He’s joking, of course, but if there’s a man used to the front pages, it’s Archer. Bestselling novelist, former Conservative party deputy chairman, peer of the realm, and, famously, convicted perjurer, Archer’s many incarnations have long attracted equal parts admiration and ridicule. You’d be hard pressed to find anyone with more shelf space in Waterstones, or more column inches in Private Eye.

We’re here to discuss Archer’s newest novel, writes Luke Rix-Standing, Nothing Ventured, a spiritual if not direct successor to his bestselling Clifton Chronicles. A rollicking crime caper centring around an art heist, our new hero is William Warwick, a fledgling detective collaring the crooks his barrister father sets free.

After a chance meeting at a carol service, Archer recruited retired Chief Superintendent John Sutherland as a sort of ‘crime consultant’ while plotting the book, and the young Warwick bears a suspicious resemblance to the ex-cop.

“You’ve got to think like a criminal,” says Archer, “and the good policeman does.

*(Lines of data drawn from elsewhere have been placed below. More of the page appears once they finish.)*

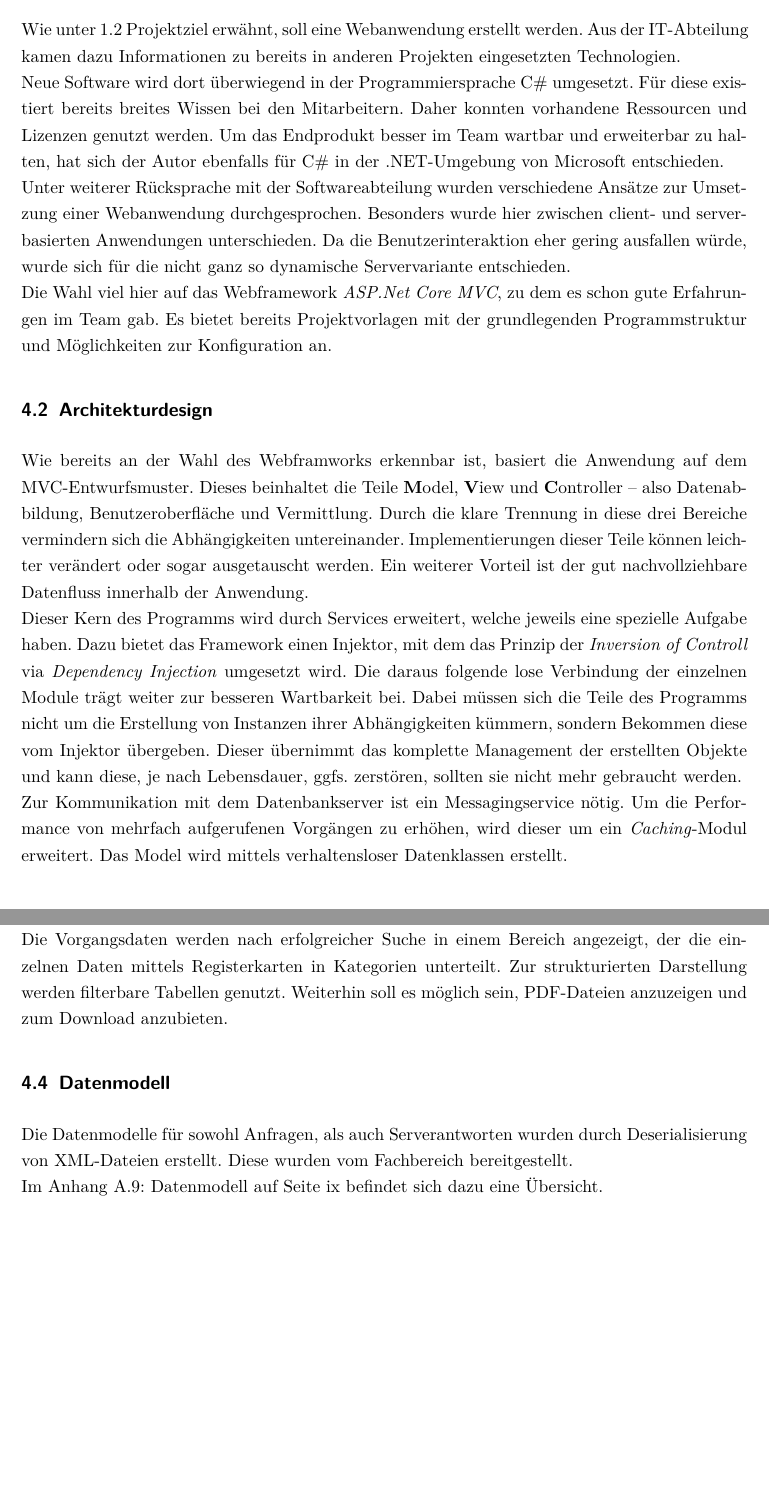
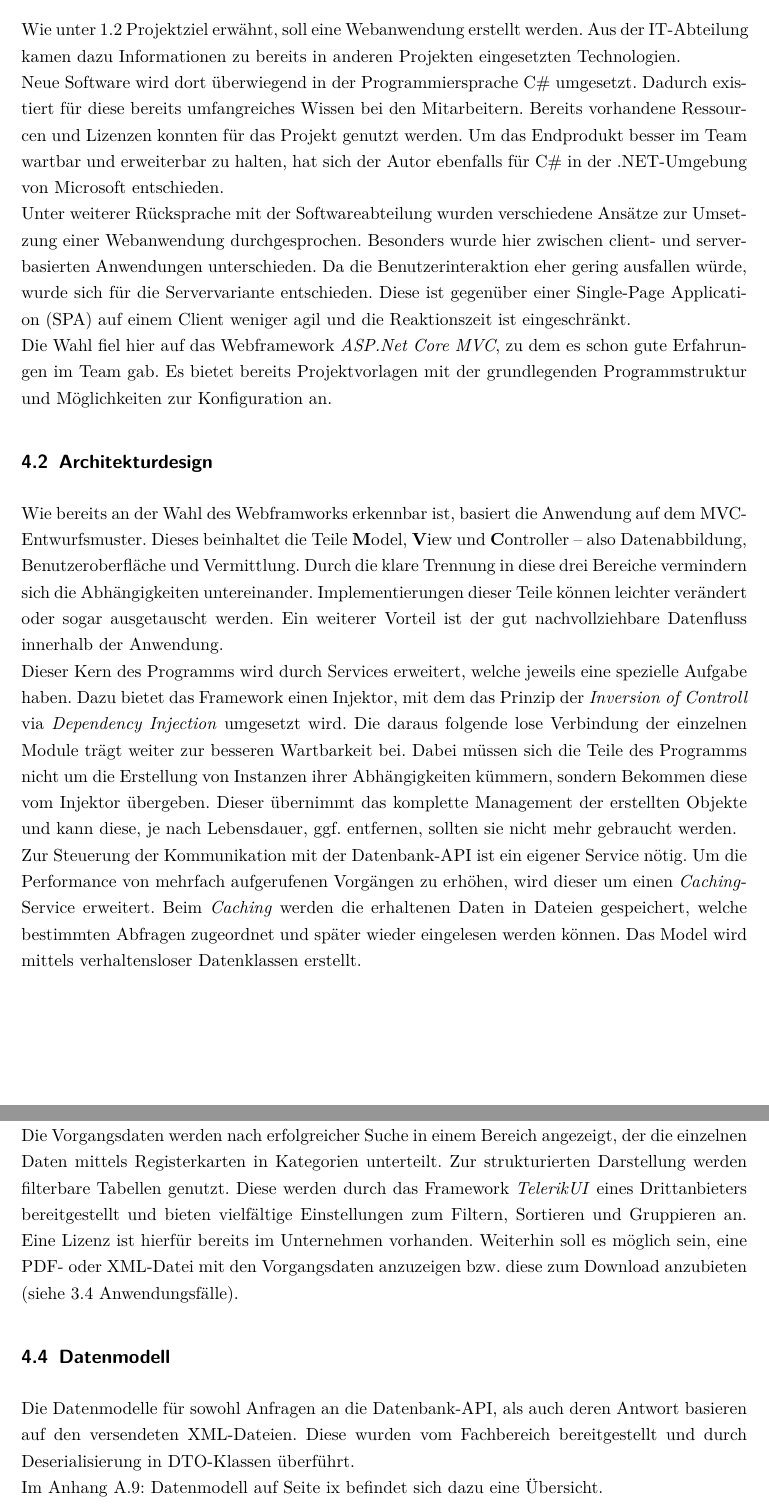
Before and after one commit to iiiLearningAccount/ReklaTool_221025, a LaTeX document (Dokumentation/LaTex_Projekt/Projektdokumentation.tex, which reads Dokumentation/LaTex_Projekt/Inhalt/Entwurfsphase.tex): two parts of pages 16 and 17 of 42, joined at a grey line, cut so that both start at the same text, the shorter picture padded with empty space. Compiled offline with pdfLaTeX.

Commit message:
Korrekturen von Danny fertig

```diff
--- a/Dokumentation/LaTex_Projekt/Inhalt/Entwurfsphase.tex
+++ b/Dokumentation/LaTex_Projekt/Inhalt/Entwurfsphase.tex
@@ -13,15 +13,16 @@ Wie unter \ref{sec:Projektziel} \nameref{sec:Projektziel} erwähnt, soll eine
 Webanwendung erstellt werden. Aus der IT-Abteilung kamen dazu Informationen zu bereits
 in anderen Projekten eingesetzten Technologien.\\
 Neue Software wird dort überwiegend in der Programmiersprache C\# umgesetzt.
-Für diese existiert bereits breites Wissen bei den Mitarbeitern.
-Daher konnten vorhandene Ressourcen und Lizenzen genutzt werden.
+Dadurch existiert für diese bereits umfangreiches Wissen bei den Mitarbeitern.
+Bereits vorhandene Ressourcen und Lizenzen konnten für das Projekt genutzt werden.
 Um das Endprodukt besser im Team wartbar und erweiterbar zu halten, hat sich der Autor
 ebenfalls für C\# in der .NET-Umgebung von Microsoft entschieden.\\
 Unter weiterer Rücksprache mit der Softwareabteilung wurden verschiedene Ansätze zur
 Umsetzung einer Webanwendung durchgesprochen. Besonders wurde hier zwischen client- und serverbasierten
 Anwendungen unterschieden. Da die Benutzerinteraktion eher gering ausfallen würde, wurde sich
-für die nicht ganz so dynamische Servervariante entschieden.\\
-Die Wahl viel hier auf das Webframework \Fachbegriff{ASP.Net Core MVC}, zu dem es schon gute Erfahrungen im Team gab.
+für die Servervariante entschieden. Diese ist gegenüber einer \ac{SPA} auf einem Client weniger agil und die
+Reaktionszeit ist eingeschränkt.\\
+Die Wahl fiel hier auf das Webframework \Fachbegriff{ASP.Net Core MVC}, zu dem es schon gute Erfahrungen im Team gab.
 Es bietet bereits Projektvorlagen mit der grundlegenden Programmstruktur und Möglichkeiten zur
 Konfiguration an.
 
@@ -41,10 +42,12 @@ Dazu bietet das Framework einen Injektor, mit dem das Prinzip der \Fachbegriff{I
 \Fachbegriff{Dependency Injection} umgesetzt wird. Die daraus folgende lose Verbindung der einzelnen Module
 trägt weiter zur besseren Wartbarkeit bei. Dabei müssen sich die Teile des Programms nicht um die Erstellung von
 Instanzen ihrer Abhängigkeiten kümmern, sondern Bekommen diese vom Injektor übergeben. Dieser übernimmt
-das komplette Management der erstellten Objekte und kann diese, je nach Lebensdauer, \ggfs zerstören, sollten sie nicht mehr
+das komplette Management der erstellten Objekte und kann diese, je nach Lebensdauer, \acs{ggf} entfernen, sollten sie nicht mehr
 gebraucht werden.\\
-Zur Kommunikation mit dem Datenbankserver ist ein Messagingservice nötig. Um die Performance von
-mehrfach aufgerufenen Vorgängen zu erhöhen, wird dieser um ein \Fachbegriff{Caching}-Modul erweitert.
+Zur Steuerung der Kommunikation mit der Datenbank-API ist ein eigener Service nötig. Um die Performance von
+mehrfach aufgerufenen Vorgängen zu erhöhen, wird dieser um einen \Fachbegriff{Caching}-Service erweitert.
+Beim \Fachbegriff{Caching} werden die erhaltenen Daten in Dateien gespeichert, welche bestimmten Abfragen
+zugeordnet und später wieder eingelesen werden können.
 % Die \Fachbegriff{View} wird mittels des Framework \Fachbegriff{Telerik UI} von \Fachbegriff{Progress} umgesetzt, welches eine gute Integration
 % in das \Fachbegriff{ASP.Net-Core}-Framework bietet.\\
 Das Model wird mittels verhaltensloser Datenklassen erstellt.
@@ -68,8 +71,11 @@ Diese befinden sich im \Anhang{app:Entwuerfe}.\\
 Die Webseite soll in der Hauptsache aus einer Suchleiste für Nutzeranfragen und einem Bereich zur Darstellung der Vorgangsdaten
 bestehen. Eine Checkbox soll die Möglichkeit geben, den Umfang der Suche einzuschränken.\\
 Die Vorgangsdaten werden nach erfolgreicher Suche in einem Bereich angezeigt, der die einzelnen Daten mittels Registerkarten
-in Kategorien unterteilt. Zur strukturierten Darstellung werden filterbare Tabellen genutzt. Weiterhin soll es möglich sein,
-PDF-Dateien anzuzeigen und zum Download anzubieten.
+in Kategorien unterteilt. Zur strukturierten Darstellung werden filterbare Tabellen genutzt. Diese werden durch das
+Framework \Fachbegriff{TelerikUI} eines Drittanbieters bereitgestellt und bieten vielfältige Einstellungen zum Filtern,
+Sortieren und Gruppieren an. Eine Lizenz ist hierfür bereits im Unternehmen vorhanden.
+Weiterhin soll es möglich sein, eine \acs{PDF}- oder \acs{XML}-Datei mit den Vorgangsdaten anzuzeigen \acs{bzw} diese zum
+Download anzubieten (siehe \ref{sec:Anwendungsfaelle} \nameref{sec:Anwendungsfaelle}).
 
 
 \subsection{Datenmodell}
@@ -77,8 +83,8 @@ PDF-Dateien anzuzeigen und zum Download anzubieten.
 % \begin{itemize}
 % 	\item Entwurf/Beschreibung der Datenstrukturen (\zB \acs{ERM} und/oder Tabellenmodell, \acs{XML}-Schemas) mit kurzer Beschreibung der wichtigsten (!) verwendeten Entitäten.
 % \end{itemize}
-Die Datenmodelle für sowohl Anfragen, als auch Serverantworten wurden durch Deserialisierung von XML-Dateien erstellt.
-Diese wurden vom Fachbereich bereitgestellt.\\
+Die Datenmodelle für sowohl Anfragen an die Datenbank-API, als auch deren Antwort basieren auf den versendeten XML-Dateien.
+Diese wurden vom Fachbereich bereitgestellt und durch Deserialisierung in \acs{DTO}-Klassen überführt.\\
 Im \Anhang{app:Datenmodell} befindet sich dazu eine Übersicht.
 
 % \paragraph{Beispiel}
```
Also changed, not shown: Dokumentation/LaTex_Projekt/Abkuerzungen.tex (+3 -0 lines), Dokumentation/LaTex_Projekt/Projektdokumentation.pdf, Dokumentation/LaTex_Projekt/Inhalt/Entwurfsphase.tex (4 more changed lines), 10 other files.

I had a scene where a bent policeman sees three bags of money, and only sends two back for evidence. John said, ‘No, it would be much wiser to take a bit of money out of each of them!’”

The first instalment of a proposed eight-part series, book two has already entered its sixth draft, though Archer generally aims for 14. “That’s how you get the speed. It’s about making it faster and faster, making you want to turn the page. How dare you put this book down!”

Archer’s calling is as a storyteller, a weaver of tall tales and fulsome fictions that have struck an evident chord with the reading public. “It’s a God-given gift”, he says. “I’m very lucky. I wanted to captain the England cricket team, I failed. I wanted to be Prime Minister, I failed. So they said, all right, we’ll make you a storyteller.”

He releases one book a year but Archer is surprised by suggestions that he’s speedy. “I think I’m slow but I’m a totally driven, disciplined human being. I rise at 5.30, work six to eight, take a two-hour break, work 10 ‘til 12, take a two-hour break, work six ‘til eight, and I’m in bed by 9.30.” He’ll be writing new chapters as long as he draws breath.